▶ [Exercise] Your answer should be every line below that includes the word "href".
********
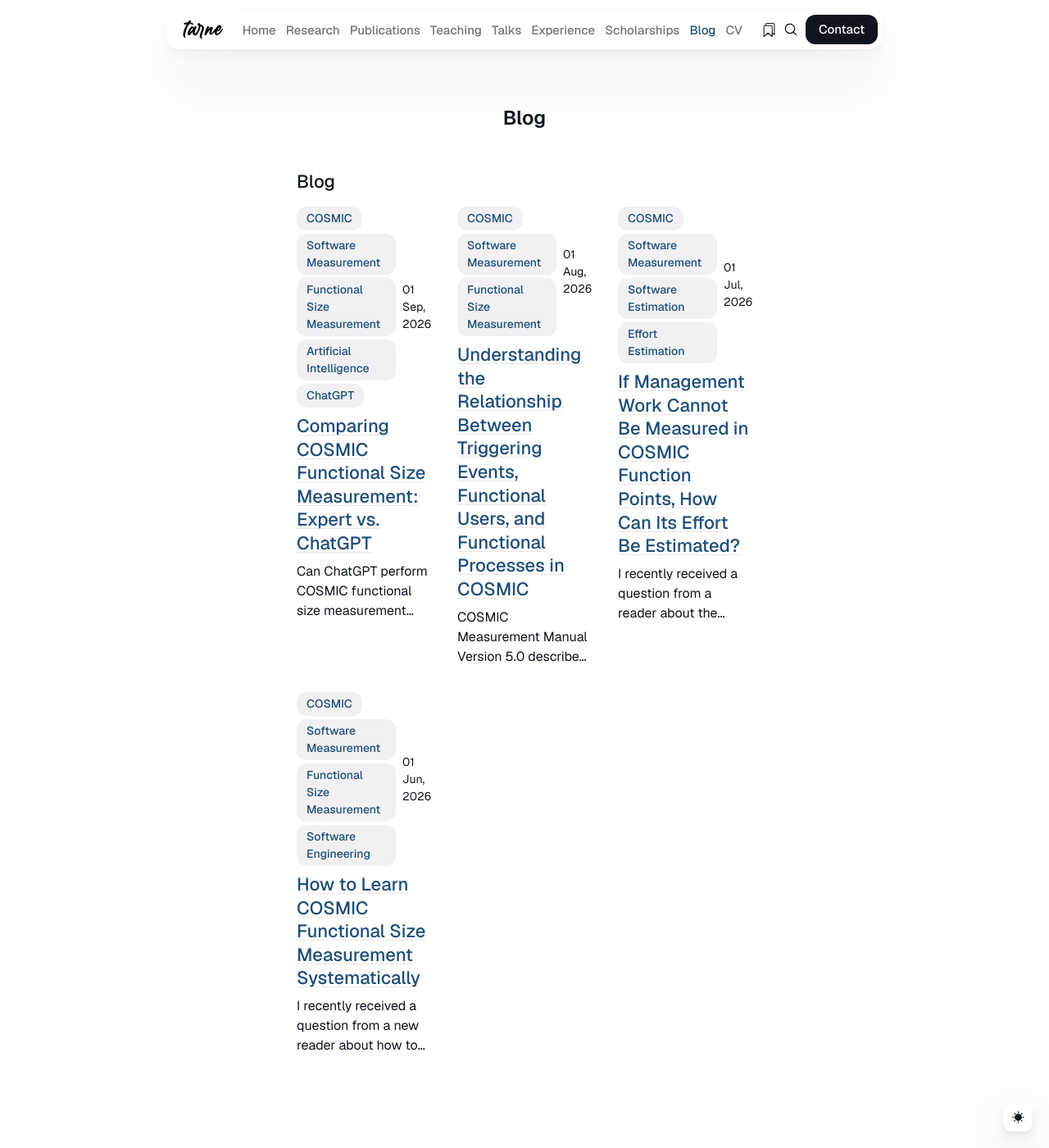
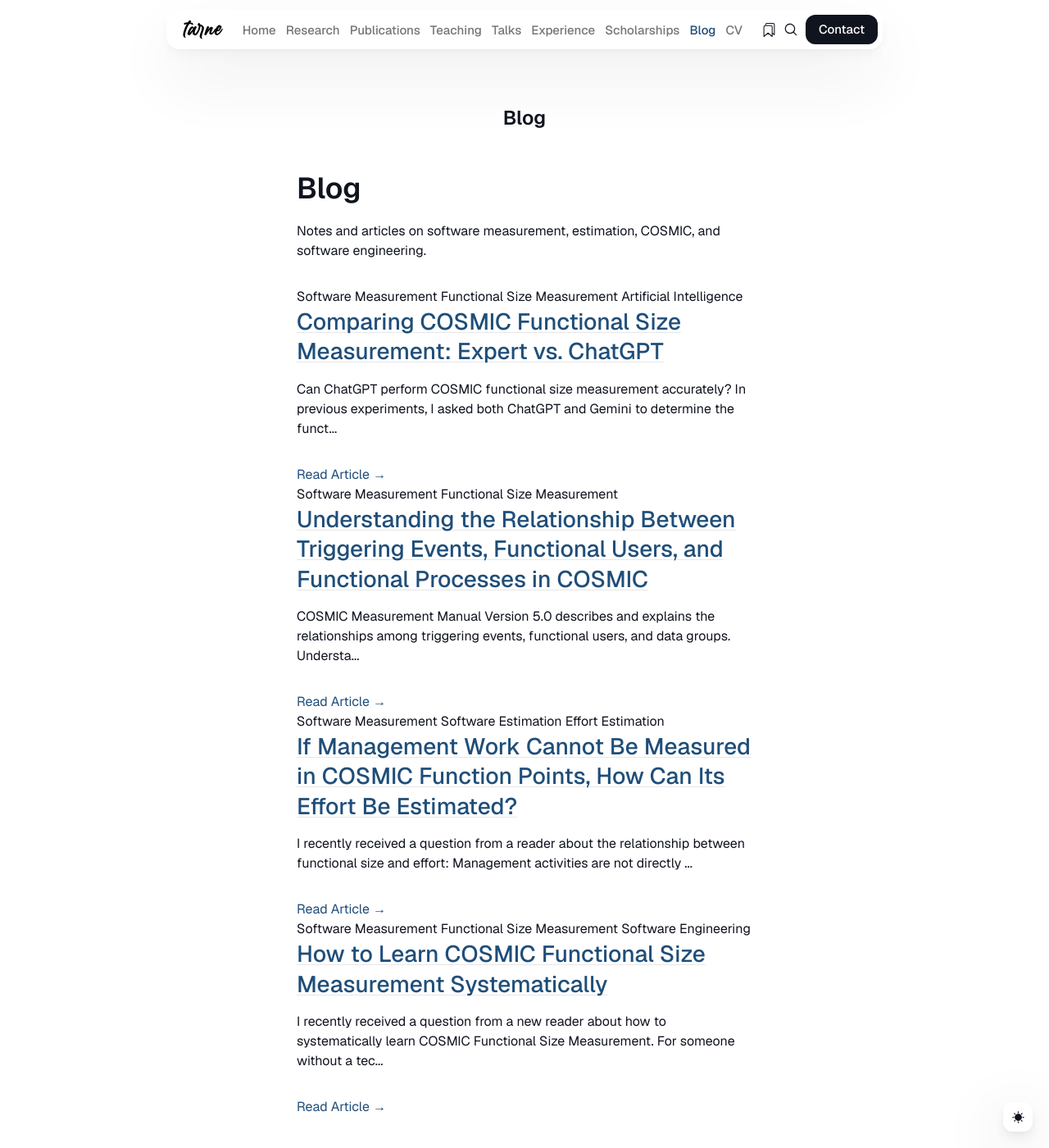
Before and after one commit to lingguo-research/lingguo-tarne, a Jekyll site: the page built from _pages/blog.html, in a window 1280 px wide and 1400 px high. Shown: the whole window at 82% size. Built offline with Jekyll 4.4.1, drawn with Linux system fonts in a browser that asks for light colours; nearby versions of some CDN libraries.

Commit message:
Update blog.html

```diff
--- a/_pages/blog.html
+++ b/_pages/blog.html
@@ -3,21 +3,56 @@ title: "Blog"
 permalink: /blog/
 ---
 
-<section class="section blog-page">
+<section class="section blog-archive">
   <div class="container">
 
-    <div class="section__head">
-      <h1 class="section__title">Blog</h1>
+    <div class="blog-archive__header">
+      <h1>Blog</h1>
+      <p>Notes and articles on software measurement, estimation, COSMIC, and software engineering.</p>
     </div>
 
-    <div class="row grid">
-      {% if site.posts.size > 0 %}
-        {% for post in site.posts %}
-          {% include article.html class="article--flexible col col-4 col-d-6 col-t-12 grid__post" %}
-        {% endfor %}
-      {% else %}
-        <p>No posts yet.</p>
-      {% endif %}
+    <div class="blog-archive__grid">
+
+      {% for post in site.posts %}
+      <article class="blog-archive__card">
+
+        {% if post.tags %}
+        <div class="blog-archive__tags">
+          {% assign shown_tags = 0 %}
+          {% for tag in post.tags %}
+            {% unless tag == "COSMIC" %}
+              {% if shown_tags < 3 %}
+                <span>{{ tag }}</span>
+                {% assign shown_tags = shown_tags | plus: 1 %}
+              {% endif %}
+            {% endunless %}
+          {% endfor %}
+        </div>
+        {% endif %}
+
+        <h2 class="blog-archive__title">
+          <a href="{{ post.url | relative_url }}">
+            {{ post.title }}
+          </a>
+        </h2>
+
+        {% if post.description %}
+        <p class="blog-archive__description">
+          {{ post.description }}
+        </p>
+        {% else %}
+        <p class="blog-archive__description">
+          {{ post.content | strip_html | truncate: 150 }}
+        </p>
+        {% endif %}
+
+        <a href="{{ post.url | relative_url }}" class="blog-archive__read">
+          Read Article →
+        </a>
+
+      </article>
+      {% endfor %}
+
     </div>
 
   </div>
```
********
▶ [Completed exercise]
+          <a href="{{ post.url | relative_url }}">
+        <a href="{{ post.url | relative_url }}" class="blog-archive__read">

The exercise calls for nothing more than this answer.